Dairy-lovers and toast fans, you might want to look away now: the UK has been warned it's facing a shortage of butter and cream this Christmas.
Insufficient milk is being supplied by farmers to make dairy products, Peder Tuborgh, boss of dairy group Arla, told the BBC. Farmers "put the brakes on" in 2016, he said, because of previous over-supply which led to lower prices.
Less milk being supplied means it's more expensive, which in turn makes it pricier for dairy firms to make butter, cream and various other delicious products.
Arla, which owns the Anchor and Lurpak brands, increased prices earlier this year because of this rise in milk prices.
The first effect of lower supply will be "that the price of butter rises very sharply", Tuborgh warned.
And you won't be able to rely on imported cheeses and creme fraiche - the UK won't be the only country to suffer, as Tuborgh predicted that consumers will see prices changing across Europe.
Tuborgh did not estimate exactly how much butter will end up costing, and said: "At the moment we are trying to get as much butter and cream out of our producers."

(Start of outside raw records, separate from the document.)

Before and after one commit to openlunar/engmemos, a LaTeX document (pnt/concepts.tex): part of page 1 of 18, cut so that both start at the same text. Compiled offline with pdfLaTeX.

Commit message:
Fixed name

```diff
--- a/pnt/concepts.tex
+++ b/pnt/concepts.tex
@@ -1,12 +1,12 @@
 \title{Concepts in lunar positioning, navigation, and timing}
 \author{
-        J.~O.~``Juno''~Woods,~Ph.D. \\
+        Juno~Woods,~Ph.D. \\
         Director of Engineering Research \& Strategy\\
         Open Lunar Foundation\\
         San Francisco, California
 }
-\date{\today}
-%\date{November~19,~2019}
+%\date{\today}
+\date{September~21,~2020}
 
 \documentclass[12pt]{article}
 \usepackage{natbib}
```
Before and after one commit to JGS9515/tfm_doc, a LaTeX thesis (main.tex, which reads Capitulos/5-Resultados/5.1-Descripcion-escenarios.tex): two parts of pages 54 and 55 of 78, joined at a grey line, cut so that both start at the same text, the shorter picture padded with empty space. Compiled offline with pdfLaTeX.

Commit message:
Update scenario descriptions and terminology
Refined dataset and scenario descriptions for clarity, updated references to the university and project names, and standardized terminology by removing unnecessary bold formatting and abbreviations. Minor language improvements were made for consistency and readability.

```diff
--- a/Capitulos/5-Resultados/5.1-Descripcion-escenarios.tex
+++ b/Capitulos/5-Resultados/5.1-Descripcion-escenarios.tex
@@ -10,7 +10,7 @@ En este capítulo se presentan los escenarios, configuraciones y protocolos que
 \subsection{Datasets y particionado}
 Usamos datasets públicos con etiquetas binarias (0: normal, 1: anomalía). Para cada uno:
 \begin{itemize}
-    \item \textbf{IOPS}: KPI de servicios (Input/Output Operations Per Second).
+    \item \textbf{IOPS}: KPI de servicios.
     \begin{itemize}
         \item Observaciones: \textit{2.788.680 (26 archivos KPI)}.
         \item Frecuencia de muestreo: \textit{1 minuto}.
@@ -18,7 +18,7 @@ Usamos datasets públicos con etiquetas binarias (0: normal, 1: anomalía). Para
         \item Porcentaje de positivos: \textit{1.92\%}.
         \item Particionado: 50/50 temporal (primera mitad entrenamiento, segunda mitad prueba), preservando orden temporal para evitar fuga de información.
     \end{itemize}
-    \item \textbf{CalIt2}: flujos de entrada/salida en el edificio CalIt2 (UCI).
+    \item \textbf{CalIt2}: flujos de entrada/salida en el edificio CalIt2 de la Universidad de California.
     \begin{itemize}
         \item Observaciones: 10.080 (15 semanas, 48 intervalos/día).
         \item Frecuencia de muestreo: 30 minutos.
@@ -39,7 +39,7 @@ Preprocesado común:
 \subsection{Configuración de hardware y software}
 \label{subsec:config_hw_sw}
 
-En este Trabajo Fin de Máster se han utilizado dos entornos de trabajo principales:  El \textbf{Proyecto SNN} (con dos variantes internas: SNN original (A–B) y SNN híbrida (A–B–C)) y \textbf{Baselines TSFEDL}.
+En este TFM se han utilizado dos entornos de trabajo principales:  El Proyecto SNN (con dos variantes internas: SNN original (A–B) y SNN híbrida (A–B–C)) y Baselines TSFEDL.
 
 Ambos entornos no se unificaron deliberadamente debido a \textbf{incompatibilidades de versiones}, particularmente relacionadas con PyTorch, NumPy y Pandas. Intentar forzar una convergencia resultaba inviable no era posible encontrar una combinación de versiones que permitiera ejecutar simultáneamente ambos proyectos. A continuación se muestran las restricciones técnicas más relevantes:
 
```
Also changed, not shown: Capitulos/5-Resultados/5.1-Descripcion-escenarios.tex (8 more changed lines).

A spokesman for Dairy UK said: "There have been significant increases in wholesale prices for butter and cream recently. To what degree price increases are transmitted to consumers is a matter for retailers.
"We should however remember that less than two years ago we had a global oversupply of milk which resulted in a difficult time for farmers.
"This illustrates the fact that dairy markets are inherently subject to fluctuations and a sudden surge in milk production or unseasonable weather which depresses production can have a significant effect on wholesale prices for commodity products like butter and cream."